"Blood is Thicker – and Hotter!" by Dennison Rust is an interesting story for a couple of reasons.  First of all, it's a well written, fairly suspenseful story about a couple of old trail pards who wind up on opposite sides of the bars in a jail cell.  There's also the question of who actually wrote it.  The name "Dennison Rust" strikes me as pretty blatant pseudonym, and my first thought was that the author was really Bennie Gardner, whose most famous pseudonym was "Gunnison Steele".  Also, the story is fairly short and concerns a lawman and a prisoner, two things that are common in Gardner's work.  Seems pretty obvious, doesn't it?  The only thing that makes me wonder is a passing reference to an outlaw known as Gentleman Jack D'Arcy.  D.L. Champion, the originator and one of the principal author of the Phantom Detective novels, also wrote as Jack D'Arcy.  (Champion's initials stand for D'Arcy Lyndon.)  So the question becomes, is the name totally coincidental, or was Bennie Gardner acquainted with D.L. Champion and nodding to a friend, or was Dennison Rust really D.L. Champion himself, although I don't find any indication on-line that Champion ever wrote any Western stories?  Or, I suppose, was Dennison Rust the real name of the person who wrote this story?  Based on reading it, I still vote for Gardner, but it intrigues me.

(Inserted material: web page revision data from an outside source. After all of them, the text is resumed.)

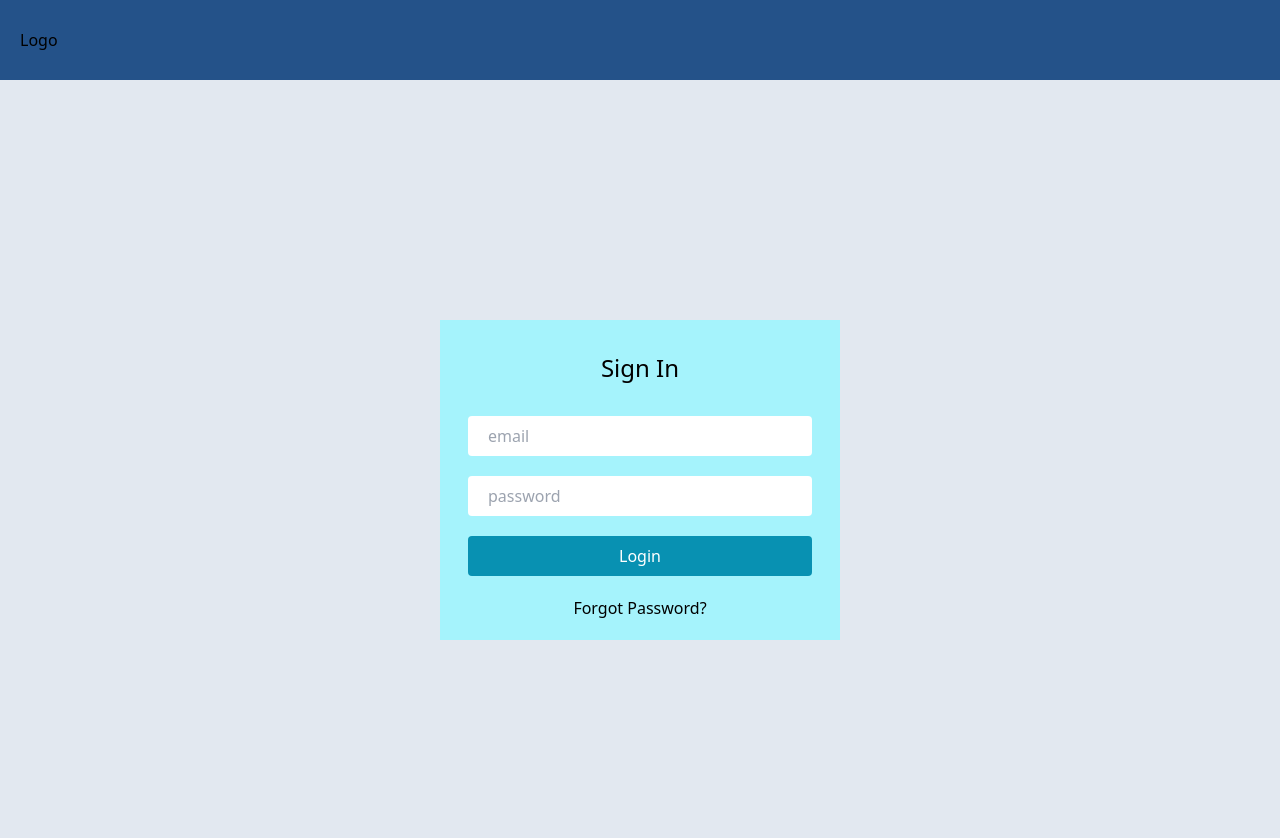
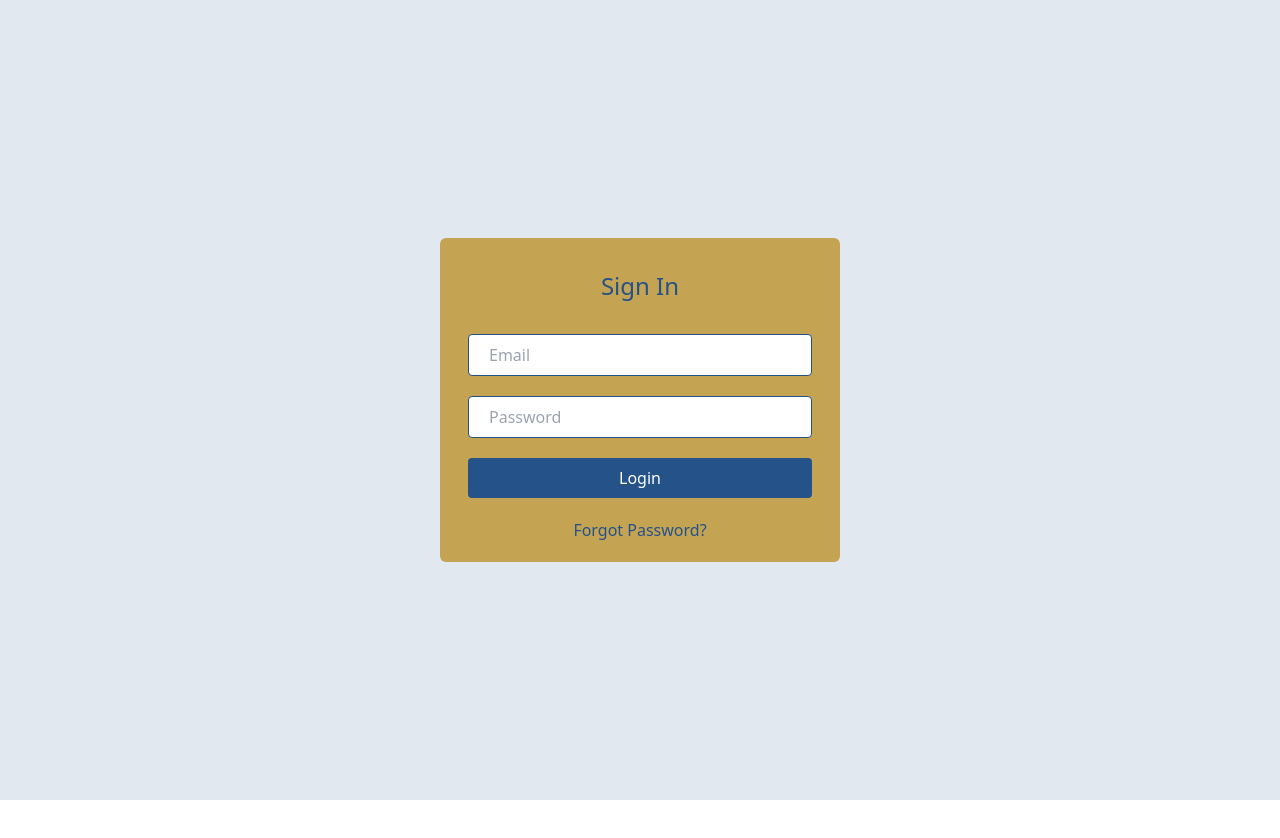
Before and after one commit to ph-jeff/cina_ecom, a React (Vite) app in the folder admin/: page /login in a window 1280 px wide. Shown: the top 838 px of the page. After the commit the page ends 800 px from the top, so only its background shows below. Built offline with nearby package versions, Linux system fonts and the light colour scheme.

Commit message:
change login UI, setting sidebar, cleanup comment on routes

```diff
--- a/admin/src/Routes.jsx
+++ b/admin/src/Routes.jsx
@@ -31,11 +31,10 @@ import InventoryReport from './pages/Report/InventoryReport/InventoryReport';
 const AppRoutes = () => {
     return(
         <Routes>
-            <Route
-                path="/login"
-                element={<LoginLayout>
-                    <Login />
-                </LoginLayout>}/>
+            {/* <Route path="/login" element={<LoginLayout> <Login />
+                </LoginLayout>}
+            /> */}
+            <Route path="/login" element={<Login />} />
             <Route path="/" element={<MainLayout>
                 <Dashboard />
             </MainLayout>} />
--- a/admin/src/components/LoginLayout.jsx
+++ b/admin/src/components/LoginLayout.jsx
@@ -7,11 +7,6 @@ function LoginLayout({ children }) {
             <nav className='h-[10vh] bg-[#245289] flex items-center justify-between px-5'>
                 {/* logo */}
                 <h1>Logo</h1>
-                <ul className='flex'>
-                    {/* <li><Link to="/home">Home</Link></li>
-                <li><Link to="/about">About</Link></li> */}
-                    {/* <li><Link to="/login">Login</Link></li> */}
-                </ul>
             </nav>
             <section className='bg-slate-200 h-[100vh]'>
                 {children}
--- a/admin/src/components/Sidebar.jsx
+++ b/admin/src/components/Sidebar.jsx
@@ -17,7 +17,7 @@ const Sidebar = () => {
     }
     return (
         <div className="basis-[20%] h-[100vh]">
-            <div className='bg-gray-600 h-screen px-[25px]'>
+            <div className='bg-black h-screen px-[25px]'>
                 <div className='px-[15px] py-[30px] flex items-center justify-center font-medium border-b-[1px] border-slate-200/[0.5]'>
                     <img src={logo} alt="Logo" className="w-[150px] h-[150px] mr-[10px]" />
                 </div>
--- a/admin/src/pages/Login/Index.jsx
+++ b/admin/src/pages/Login/Index.jsx
@@ -26,23 +26,87 @@ const Index = () => {
     }
 
     return (
+        // <div className='h-full flex justify-center items-center mx-3'>
+        //     <form onSubmit={handleSubmit} className='bg-cyan-200 w-[400px] h-fit px-7'>
+        //         <h1 className='text-center font-medium text-2xl my-8'>Sign In</h1>
+        //         <div className='mb-5'>
+        //             <input className='w-full px-5 py-2 rounded' value={email} onChange={(e) => setEmail(e.target.value)} type="text" placeholder='email' />
+        //         </div>
+        //         <div>
+        //             <input className='w-full px-5 py-2 rounded' value={password} onChange={(e) => setPassword(e.target.value)} type="password" placeholder='password' />
+        //         </div>
+        //         <div>
+        //             <button className='w-full mt-5 bg-cyan-600 text-white py-2 rounded'>Login</button>
+        //         </div>
+        //         <div className='flex justify-center my-5'>
+        //             <Link to={""}>Forgot Password?</Link>
+        //         </div>
+        //     </form>
+        // </div>
+
+        // <div>
+        //     <nav className='h-[10vh] bg-[#245289] flex items-center justify-between px-5'>
+        //         {/* logo */}
+        //         <h1>Logo</h1>
+        //     </nav>
+        //     <section className='bg-slate-200 h-[100vh]'>
+        //         <div className='h-full flex justify-center items-center mx-3'>
+        //             <form onSubmit={handleSubmit} className='bg-cyan-200 w-[400px] h-fit px-7'>
+        //                 <h1 className='text-center font-medium text-2xl my-8'>Sign In</h1>
+        //                 <div className='mb-5'>
+        //                     <input className='w-full px-5 py-2 rounded' value={email} onChange={(e) => setEmail(e.target.value)} type="text" placeholder='email' />
+        //                 </div>
+        //                 <div>
+        //                     <input className='w-full px-5 py-2 rounded' value={password} onChange={(e) => setPassword(e.target.value)} type="password" placeholder='password' />
+        //                 </div>
+        //                 <div>
+        //                     <button className='w-full mt-5 bg-cyan-600 text-white py-2 rounded'>Login</button>
+        //                 </div>
+        //                 <div className='flex justify-center my-5'>
+        //                     <Link to={""}>Forgot Password?</Link>
+        //                 </div>
+        //             </form>
+        //         </div>
+        //     </section>
+        // </div>
+
+        <section className='bg-slate-200 h-[100vh]'>
             <div className='h-full flex justify-center items-center mx-3'>
-            <form onSubmit={handleSubmit} className='bg-cyan-200 w-[400px] h-fit px-7'>
-                <h1 className='text-center font-medium text-2xl my-8'>Sign In</h1>
+                <form onSubmit={handleSubmit} className='bg-[#C4A353] w-[400px] h-fit px-7 rounded-md'>
+                    <h1 className='text-center font-medium text-2xl my-8 text-[#245289]'>Sign In</h1>
                     <div className='mb-5'>
-                    <input className='w-full px-5 py-2 rounded' value={email} onChange={(e) => setEmail(e.target.value)} type="text" placeholder='email' />
+                        <input
+                            className='w-full px-5 py-2 rounded border border-[#245289]'
+                            value={email}
+                            onChange={(e) => setEmail(e.target.value)}
+                            type="text"
+                            placeholder='Email'
+                        />
                     </div>
                     <div>
-                    <input className='w-full px-5 py-2 rounded' value={password} onChange={(e) => setPassword(e.target.value)} type="password" placeholder='password' />
+                        <input
+                            className='w-full px-5 py-2 rounded border border-[#245289]'
+                            value={password}
+                            onChange={(e) => setPassword(e.target.value)}
+                            type="password"
+                            placeholder='Password'
+                        />
                     </div>
                     <div>
-                    <button className='w-full mt-5 bg-cyan-600 text-white py-2 rounded'>Login</button>
+                        <button
+                            className='w-full mt-5 bg-[#245289] text-white py-2 rounded'
+                            type="submit"
+                        >
+                            Login
+                        </button>
                     </div>
                     <div className='flex justify-center my-5'>
-                    <Link to={""}>Forgot Password?</Link>
+                        <Link to={""} className='text-[#245289]'>Forgot Password?</Link>
                     </div>
                 </form>
             </div>
+        </section>
+
     )
 }
 
--- a/admin/src/pages/Report/InventoryReport/InventoryReport.jsx
+++ b/admin/src/pages/Report/InventoryReport/InventoryReport.jsx
@@ -52,7 +52,7 @@ const InventoryReport = () => {
                             <td className='text-left'>1</td>
                         </tr>
                     </tbody>
-                </table>
+                </table>S
             </div>
         </ReportLayout>
     )
```
Also changed, not shown: 1 other file (tests, documents, lock files or other folders). Lines whose indentation alone changed are shown as unchanged.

The final short story in this issue is definitely by an author who created a well-known pulp hero, Paul Chadwick, who wrote the first Secret Agent X novel.  "Redmen Blaze the Way" is about an Indian attack on a wagon train and its aftermath.  There's not much to it, but it's all right.

So overall, this issue of 10 STORY WESTERN, like most issues of that pulp, is a mixed bag, with two very good stories – the DeRosso and Blackburn novelettes – some other entertaining yarns, and a few I didn't care for.  That's not unusual for this title.  I've found that 10 STORY WESTERN wasn't as strong most of the time as STAR WESTERN and DIME WESTERN, Popular's flagship titles in the Western field, but there are enough good stories to make it worth reading.


Walker Martin said...

Nice review of what I consider to be one of the better second rate western pulps. Like you mention, Popular Publication's top westerns were STAR and DIME WESTERN.

Things really changed in just a few years; just about all the pulps bit the dust in the early 1950's. The digests took over the newstands as far as fiction, but this did not include the western genre at all. ZANE GREY WESTERN MAGAZINE was around and GUNSMOKE WESTERN lasted a couple issues, but for the most part the western short story was dead. I guess the western TV series replaced the short fiction story format.

Morgan Holmes said...

I have been picking up pulps with stories by Clarence S. Boyles/Will C. Brown. He is one of my favorite western writers. A shame no one ever interviewed him about life in Cross Plains and his classmate Robert E. Howard.